Exercise requirements: Look through the data below for the string "asorn", and copy every line where it turns up.
(Input data Opens)
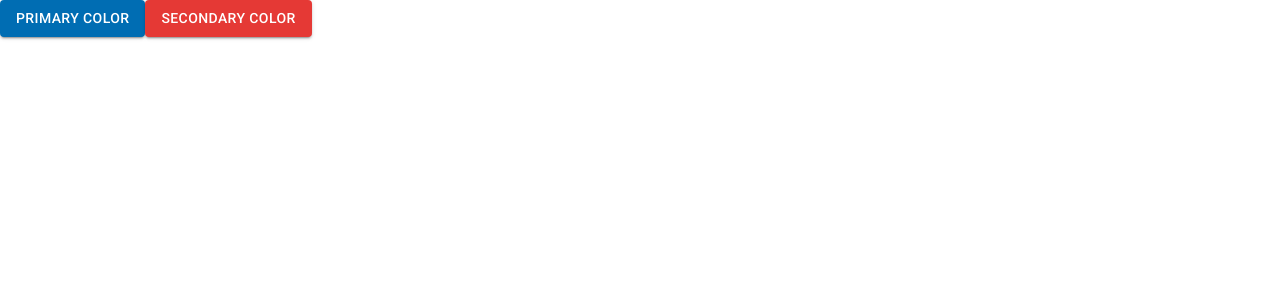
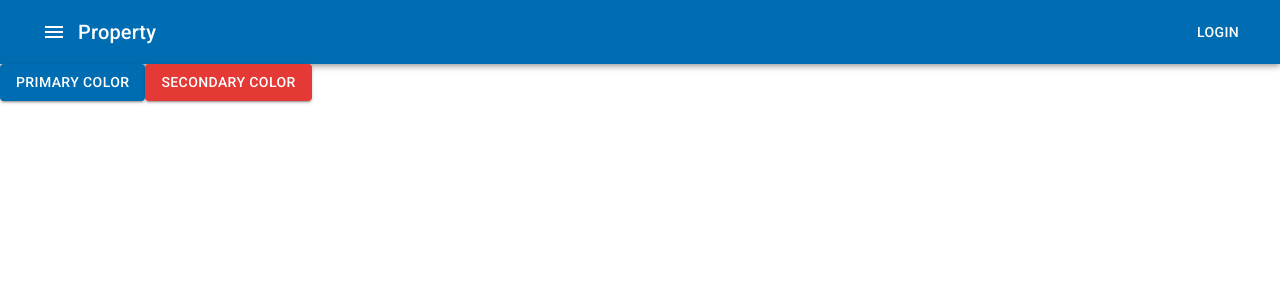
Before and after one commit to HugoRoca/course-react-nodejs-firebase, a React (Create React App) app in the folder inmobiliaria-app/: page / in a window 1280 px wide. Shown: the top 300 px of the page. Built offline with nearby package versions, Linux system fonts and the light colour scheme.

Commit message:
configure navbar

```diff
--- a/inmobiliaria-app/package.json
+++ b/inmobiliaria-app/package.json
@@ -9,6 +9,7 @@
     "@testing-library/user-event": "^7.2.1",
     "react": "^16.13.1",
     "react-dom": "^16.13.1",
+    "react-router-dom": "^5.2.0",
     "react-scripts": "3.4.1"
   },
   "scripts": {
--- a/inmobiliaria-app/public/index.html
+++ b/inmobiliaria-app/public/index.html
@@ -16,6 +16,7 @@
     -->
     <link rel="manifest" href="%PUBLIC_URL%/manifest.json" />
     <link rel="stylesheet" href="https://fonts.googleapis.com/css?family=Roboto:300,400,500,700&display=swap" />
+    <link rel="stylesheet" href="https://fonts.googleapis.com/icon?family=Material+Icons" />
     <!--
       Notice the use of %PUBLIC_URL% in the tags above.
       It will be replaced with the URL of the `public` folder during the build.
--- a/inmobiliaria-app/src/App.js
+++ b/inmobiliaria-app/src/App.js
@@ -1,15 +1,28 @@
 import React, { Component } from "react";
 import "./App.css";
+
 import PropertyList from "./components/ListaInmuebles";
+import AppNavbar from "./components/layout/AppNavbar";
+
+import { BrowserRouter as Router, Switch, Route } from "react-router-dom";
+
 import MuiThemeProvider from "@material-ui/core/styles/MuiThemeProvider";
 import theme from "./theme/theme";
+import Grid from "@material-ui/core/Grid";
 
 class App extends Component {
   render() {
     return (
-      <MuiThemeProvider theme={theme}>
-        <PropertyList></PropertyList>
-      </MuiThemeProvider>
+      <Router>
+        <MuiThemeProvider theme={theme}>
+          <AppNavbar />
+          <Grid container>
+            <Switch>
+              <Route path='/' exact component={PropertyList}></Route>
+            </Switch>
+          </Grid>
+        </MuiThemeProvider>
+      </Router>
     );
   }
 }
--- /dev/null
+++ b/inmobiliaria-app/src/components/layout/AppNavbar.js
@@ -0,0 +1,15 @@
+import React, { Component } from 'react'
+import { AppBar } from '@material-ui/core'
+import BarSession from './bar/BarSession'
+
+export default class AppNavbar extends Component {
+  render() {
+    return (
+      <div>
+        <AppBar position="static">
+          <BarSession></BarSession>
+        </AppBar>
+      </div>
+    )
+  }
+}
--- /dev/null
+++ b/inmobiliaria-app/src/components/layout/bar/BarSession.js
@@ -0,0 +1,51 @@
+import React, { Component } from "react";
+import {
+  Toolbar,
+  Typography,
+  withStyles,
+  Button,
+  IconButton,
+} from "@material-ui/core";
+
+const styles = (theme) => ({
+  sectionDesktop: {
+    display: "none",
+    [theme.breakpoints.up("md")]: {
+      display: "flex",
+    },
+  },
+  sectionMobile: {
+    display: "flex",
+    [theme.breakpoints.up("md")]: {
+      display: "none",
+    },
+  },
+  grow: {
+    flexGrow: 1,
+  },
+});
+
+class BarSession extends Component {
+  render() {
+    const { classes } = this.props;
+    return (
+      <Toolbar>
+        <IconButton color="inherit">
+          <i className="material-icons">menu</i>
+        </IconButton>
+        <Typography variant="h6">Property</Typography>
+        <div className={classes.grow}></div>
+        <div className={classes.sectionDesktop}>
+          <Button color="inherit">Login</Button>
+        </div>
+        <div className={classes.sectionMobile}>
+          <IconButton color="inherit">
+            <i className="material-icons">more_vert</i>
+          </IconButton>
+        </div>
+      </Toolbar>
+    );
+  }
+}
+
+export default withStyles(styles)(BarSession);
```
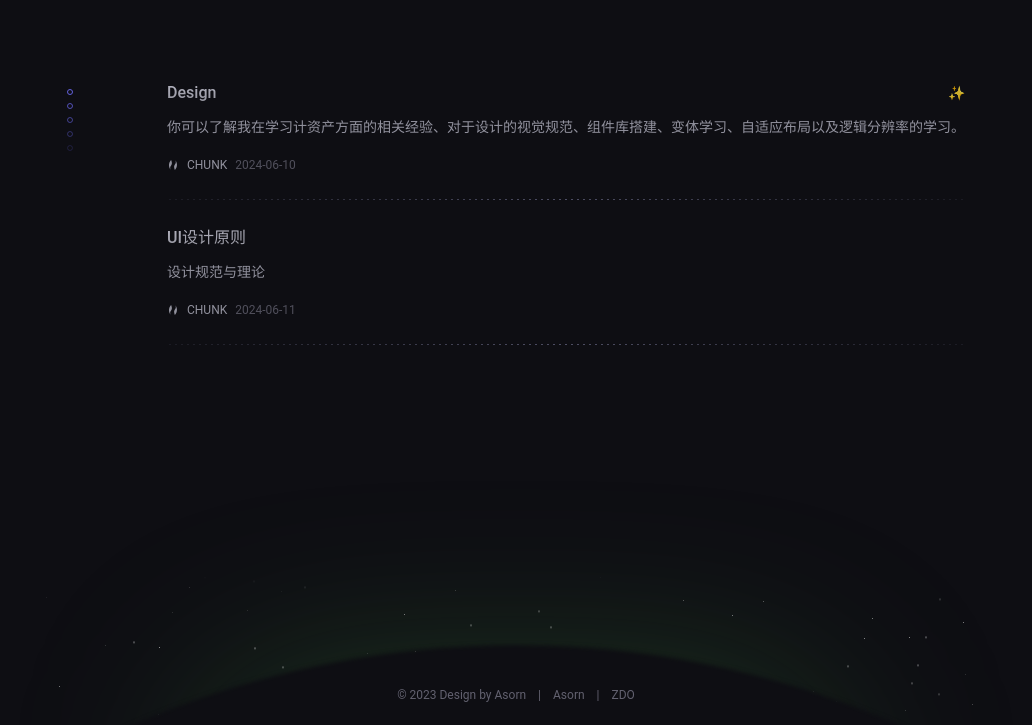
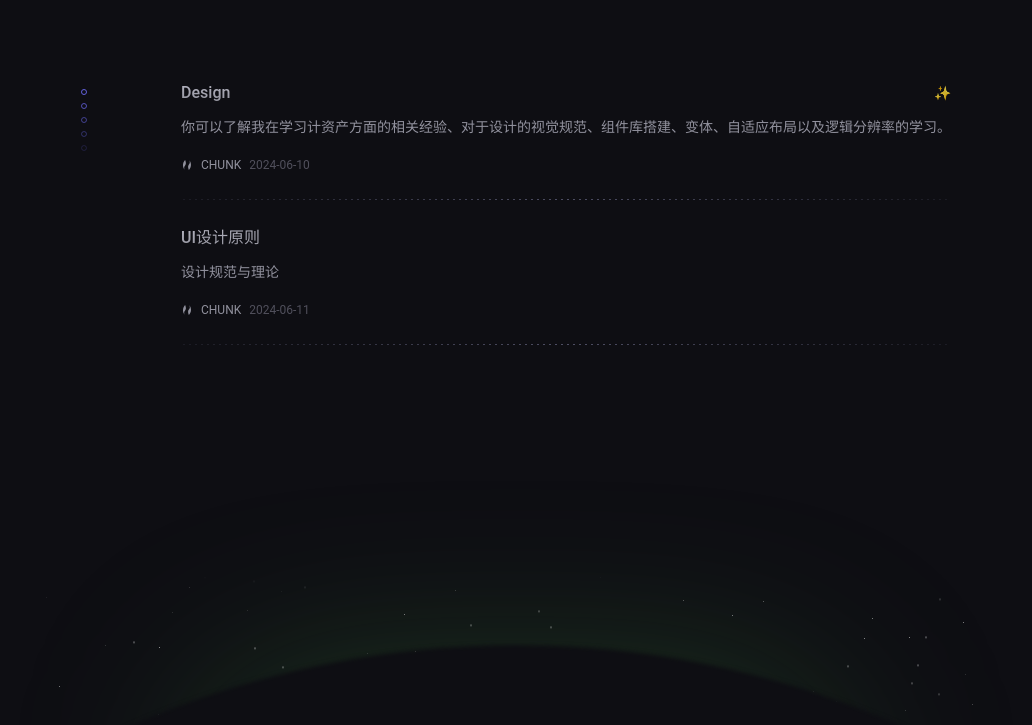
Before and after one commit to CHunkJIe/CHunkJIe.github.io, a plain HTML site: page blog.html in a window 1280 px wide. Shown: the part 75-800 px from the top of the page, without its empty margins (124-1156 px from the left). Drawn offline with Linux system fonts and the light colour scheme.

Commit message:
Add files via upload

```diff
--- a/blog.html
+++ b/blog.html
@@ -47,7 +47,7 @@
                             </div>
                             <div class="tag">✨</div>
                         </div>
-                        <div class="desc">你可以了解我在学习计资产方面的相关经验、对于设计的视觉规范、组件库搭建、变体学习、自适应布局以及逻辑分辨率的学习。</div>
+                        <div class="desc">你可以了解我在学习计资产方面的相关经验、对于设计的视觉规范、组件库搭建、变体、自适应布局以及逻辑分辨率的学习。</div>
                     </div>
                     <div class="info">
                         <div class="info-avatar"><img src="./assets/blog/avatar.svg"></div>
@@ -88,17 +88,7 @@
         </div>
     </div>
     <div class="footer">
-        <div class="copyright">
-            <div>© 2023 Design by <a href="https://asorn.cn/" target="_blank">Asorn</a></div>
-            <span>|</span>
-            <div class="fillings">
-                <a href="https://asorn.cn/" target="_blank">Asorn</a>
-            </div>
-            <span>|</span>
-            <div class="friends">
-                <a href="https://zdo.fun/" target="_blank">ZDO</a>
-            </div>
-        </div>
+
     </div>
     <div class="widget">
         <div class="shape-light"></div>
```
(Input data Closes)
Response area:
-            <div>© 2023 Design by <a href="https://asorn.cn/" target="_blank">Asorn</a></div>
-                <a href="https://asorn.cn/" target="_blank">Asorn</a>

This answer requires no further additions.